At bedtime, grab that mattress that you previously hid away and find yourself a flat spot on the dunes. Bring the heavy blanket from your tent. At first it was unbearably hot, then the breeze cooled everything down. By about 2am, I was cold and disoriented and had to wrap myself in the thick blanket. Expect to eat sand. I had considered going back into the tent when it became colder. I let someone else borrow the sleeping bag so he could sleep on the dunes, as all the mattresses were taken.
Sleeping in the desert is surreal. I’ll leave it at that.
Before sunrise, you hear the camels crying and sounds as if they were being hit to be woken up. The tour guides come around to wake everyone up. You pack up, mount your camels, and ride back to the pick up site. Many of us felt this second camel ride was unnecessary, or maybe we were just tired. It was still cool so I wore my long sleeved shirt. The distance through the dunes was walkable. One guy walked because the camel ride hurt his back. One girl felt sick and dizzy, and another, for whatever reason, couldn’t stay on her camel. The camel trail through the dunes was lined with baked camel poop pellets.
The ride home is about 10-12 hours with a lunch break and pee breaks. I’m writing this now because I have nothing else to do… All of us are fantasizing about our nice showers we’ll have once we get to Marrakech…

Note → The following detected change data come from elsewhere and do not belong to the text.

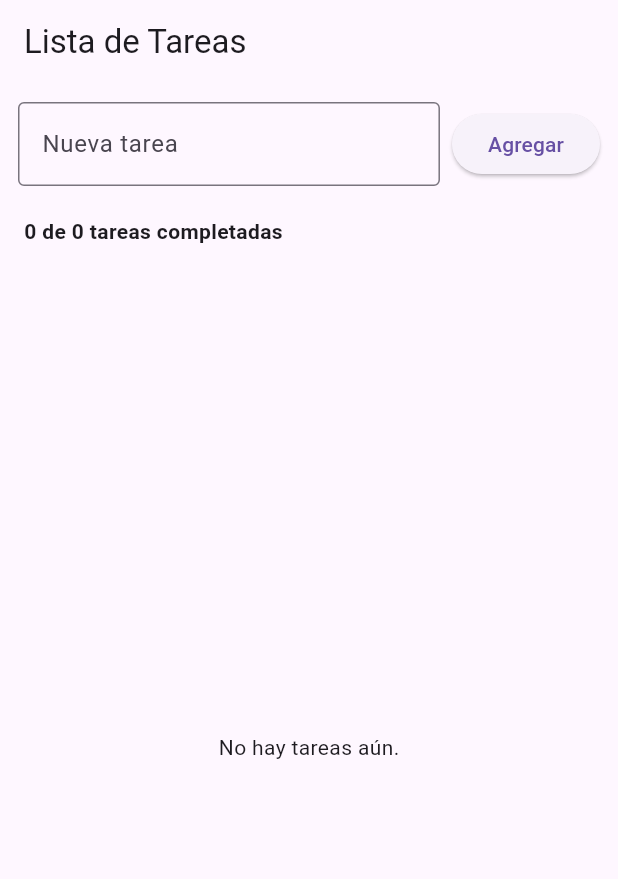
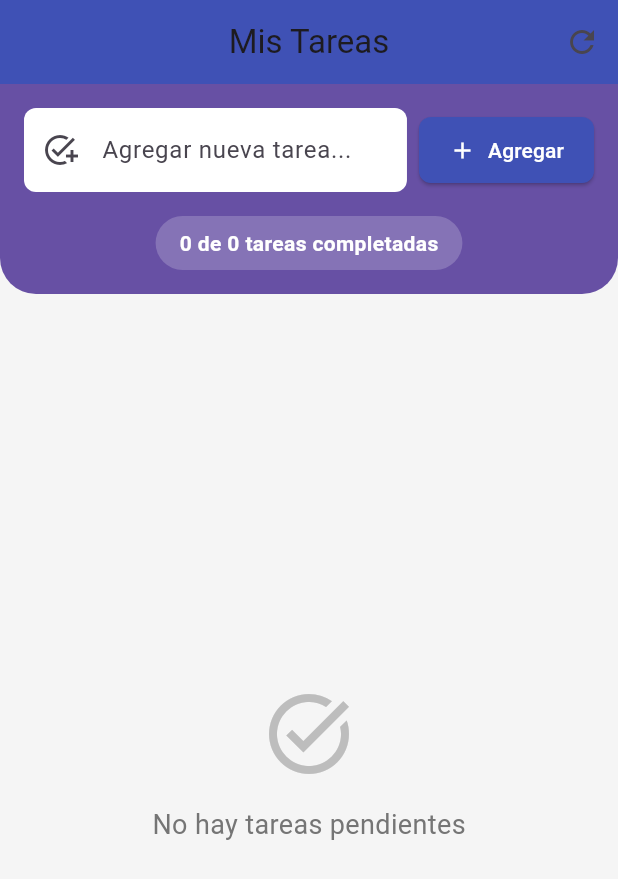
Before and after one commit to zirot618/appdetareas, a Flutter app: the screen it shows after launch, on a phone screen of 412 x 824 dp. Shown: the top 879 px of the screen. Run offline on Flutter 3.47's test engine with Material 3 defaults, Android fonts, the phone set to English and light mode, and no system bars; our stand-ins replace shared_preferences.

Commit message:
creo que a este punto ya esta completo 2.0 jsjsjs

```diff
--- a/lib/main.dart
+++ b/lib/main.dart
@@ -10,7 +10,42 @@ class ToDoApp extends StatelessWidget {
   Widget build(BuildContext context) {
     return MaterialApp(
       title: 'Lista de Tareas',
-      theme: ThemeData(primarySwatch: Colors.teal),
+      theme: ThemeData(
+        primarySwatch: Colors.indigo,
+        scaffoldBackgroundColor: Colors.grey[100],
+        appBarTheme: AppBarTheme(
+          backgroundColor: Colors.indigo,
+          elevation: 0,
+          centerTitle: true,
+        ),
+        elevatedButtonTheme: ElevatedButtonThemeData(
+          style: ElevatedButton.styleFrom(
+            backgroundColor: Colors.indigo,
+            foregroundColor: Colors.white,
+            padding: EdgeInsets.symmetric(horizontal: 20, vertical: 12),
+            shape: RoundedRectangleBorder(
+              borderRadius: BorderRadius.circular(8),
+            ),
+          ),
+        ),
+        inputDecorationTheme: InputDecorationTheme(
+          filled: true,
+          fillColor: Colors.white,
+          border: OutlineInputBorder(
+            borderRadius: BorderRadius.circular(8),
+            borderSide: BorderSide.none,
+          ),
+          enabledBorder: OutlineInputBorder(
+            borderRadius: BorderRadius.circular(8),
+            borderSide: BorderSide.none,
+          ),
+          focusedBorder: OutlineInputBorder(
+            borderRadius: BorderRadius.circular(8),
+            borderSide: BorderSide(color: Colors.indigo),
+          ),
+          contentPadding: EdgeInsets.symmetric(horizontal: 16, vertical: 16),
+        ),
+      ),
       debugShowCheckedModeBanner: false,
       home: HomeScreen(),
     );
--- a/lib/models/task.dart
+++ b/lib/models/task.dart
@@ -1,14 +1,25 @@
+// Modelo que representa una tarea individual
 class Task {
-  String title;
-  bool done;
+  String title;  // Título de la tarea
+  bool done;     // Estado de la tarea (completada o no)
 
   Task({required this.title, this.done = false});
 
+  // Método para convertir un objeto JSON a una tarea
+  // Se usa cuando se cargan las tareas desde el almacenamiento
   factory Task.fromJson(Map<String, dynamic> json) {
-    return Task(title: json['title'], done: json['done']);
+    return Task(
+      title: json['title'],  // Extrae el título del JSON
+      done: json['done'],    // Extrae el estado del JSON
+    );
   }
 
+  // Método para convertir una tarea a formato JSON
+  // Se usa cuando se guardan las tareas en el almacenamiento
   Map<String, dynamic> toJson() {
-    return {'title': title, 'done': done};
+    return {
+      'title': title,  // Guarda el título en el JSON
+      'done': done,    // Guarda el estado en el JSON
+    };
   }
 }
--- a/lib/screens/home_screen.dart
+++ b/lib/screens/home_screen.dart
@@ -9,27 +9,36 @@ class HomeScreen extends StatefulWidget {
 }
 
 class _HomeScreenState extends State<HomeScreen> {
+  // Instancia del servicio de persistencia
   final TaskService _taskService = TaskService();
   final TextEditingController _controller = TextEditingController();
   List<Task> _tasks = [];
+  bool _isLoading = true;
 
   @override
   void initState() {
     super.initState();
+    // Carga las tareas al iniciar la pantalla
     _loadTasks();
   }
 
+  // Método para cargar las tareas desde el almacenamiento
   Future<void> _loadTasks() async {
+    setState(() => _isLoading = true);
+    // Obtiene las tareas guardadas
     final loaded = await _taskService.loadTasks();
     setState(() {
       _tasks = loaded;
+      _isLoading = false;
     });
   }
 
+  // Método para guardar las tareas en el almacenamiento
   Future<void> _saveTasks() async {
     await _taskService.saveTasks(_tasks);
   }
 
+  // Método para agregar una nueva tarea
   void _addTask(String title) {
     if (title.trim().isEmpty) return;
     setState(() {
@@ -37,24 +46,28 @@ class _HomeScreenState extends State<HomeScreen> {
       _sortTasks();
       _controller.clear();
     });
+    // Guarda las tareas después de agregar una nueva
     _saveTasks();
   }
 
+  // Método para cambiar el estado de una tarea
   void _toggleTask(int index) {
     setState(() {
       _tasks[index].done = !_tasks[index].done;
       _sortTasks();
     });
+    // Guarda las tareas después de cambiar el estado
     _saveTasks();
   }
 
+  // Método para eliminar una tarea
   void _deleteTask(int index) {
     showDialog(
       context: context,
-      builder:
-          (context) => AlertDialog(
+      builder: (context) => AlertDialog(
         title: Text('¿Eliminar tarea?'),
         content: Text('¿Estás seguro de que deseas eliminar esta tarea?'),
+        shape: RoundedRectangleBorder(borderRadius: BorderRadius.circular(12)),
         actions: [
           TextButton(
             onPressed: () => Navigator.of(context).pop(),
@@ -65,6 +78,7 @@ class _HomeScreenState extends State<HomeScreen> {
               setState(() {
                 _tasks.removeAt(index);
               });
+              // Guarda las tareas después de eliminar una
               _saveTasks();
               Navigator.of(context).pop();
             },
@@ -75,6 +89,7 @@ class _HomeScreenState extends State<HomeScreen> {
     );
   }
 
+  // Método para ordenar las tareas (completadas al final)
   void _sortTasks() {
     _tasks.sort((a, b) {
       if (a.done == b.done) return 0;
@@ -85,51 +100,105 @@ class _HomeScreenState extends State<HomeScreen> {
   @override
   Widget build(BuildContext context) {
     return Scaffold(
-      appBar: AppBar(title: Text('Lista de Tareas')),
+      appBar: AppBar(
+        title: Text('Mis Tareas'),
+        actions: [
+          IconButton(
+            icon: Icon(Icons.refresh),
+            onPressed: _loadTasks,
+          ),
+        ],
+      ),
       body: Column(
         children: [
-          Padding(
-            padding: EdgeInsets.all(12.0),
-            child: Row(
+          Container(
+            padding: EdgeInsets.all(16),
+            decoration: BoxDecoration(
+              color: Theme.of(context).primaryColor,
+              borderRadius: BorderRadius.only(
+                bottomLeft: Radius.circular(24),
+                bottomRight: Radius.circular(24),
+              ),
+            ),
+            child: Column(
+              children: [
+                Row(
                   children: [
                     Expanded(
                       child: TextField(
                         controller: _controller,
                         decoration: InputDecoration(
-                      labelText: 'Nueva tarea',
-                      border: OutlineInputBorder(),
+                          hintText: 'Agregar nueva tarea...',
+                          prefixIcon: Icon(Icons.add_task),
                         ),
+                        onSubmitted: _addTask,
                       ),
                     ),
                     SizedBox(width: 8),
-                ElevatedButton(
+                    ElevatedButton.icon(
                       onPressed: () => _addTask(_controller.text),
-                  child: Text('Agregar'),
+                      icon: Icon(Icons.add),
+                      label: Text('Agregar'),
+                    ),
+                  ],
+                ),
+                SizedBox(height: 16),
+                Container(
+                  padding: EdgeInsets.symmetric(horizontal: 16, vertical: 8),
+                  decoration: BoxDecoration(
+                    color: Colors.white.withOpacity(0.2),
+                    borderRadius: BorderRadius.circular(20),
+                  ),
+                  child: Text(
+                    '${_tasks.where((t) => t.done).length} de ${_tasks.length} tareas completadas',
+                    style: TextStyle(
+                      color: Colors.white,
+                      fontWeight: FontWeight.bold,
+                    ),
+                  ),
                 ),
               ],
             ),
           ),
-          Padding(
-            padding: const EdgeInsets.symmetric(horizontal: 16, vertical: 8),
-            child: Align(
-              alignment: Alignment.centerLeft,
-              child: Text(
-                '${_tasks.where((t) => t.done).length} de ${_tasks.length} tareas completadas',
-                style: TextStyle(fontWeight: FontWeight.bold),
+          Expanded(
+            child: _isLoading
+                ? Center(child: CircularProgressIndicator())
+                : _tasks.isEmpty
+                    ? Center(
+                        child: Column(
+                          mainAxisAlignment: MainAxisAlignment.center,
+                          children: [
+                            Icon(
+                              Icons.task_alt,
+                              size: 64,
+                              color: Colors.grey[400],
+                            ),
+                            SizedBox(height: 16),
+                            Text(
+                              'No hay tareas pendientes',
+                              style: TextStyle(
+                                fontSize: 18,
+                                color: Colors.grey[600],
                               ),
                             ),
+                          ],
                         ),
-          Expanded(
-            child:
-                _tasks.isEmpty
-                    ? Center(child: Text('No hay tareas aún.'))
+                      )
                     : ListView.builder(
+                        padding: EdgeInsets.all(16),
                         itemCount: _tasks.length,
-                      itemBuilder:
-                          (context, index) => TaskTile(
+                        itemBuilder: (context, index) => Card(
+                          elevation: 2,
+                          margin: EdgeInsets.only(bottom: 8),
+                          color: Theme.of(context).primaryColor,
+                          shape: RoundedRectangleBorder(
+                            borderRadius: BorderRadius.circular(12),
+                          ),
+                          child: TaskTile(
                             task: _tasks[index],
                             onToggle: () => _toggleTask(index),
                             onDelete: () => _deleteTask(index),
+                          ),
                         ),
                       ),
           ),
```
Also changed, not shown: lib/services/task_service.dart (+18 -0 lines), lib/widgets/task_tile.dart (+20 -2 lines), 3 other files. Lines whose indentation alone changed are shown as unchanged.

Overall, a great once in a lifetime experience.. because I’m not sure if I’ll ever do it again anytime soon. I’m vowing that this will be the last tour thing I ever do involving animals. I left out my personal experience and feelings.. make the experience yours!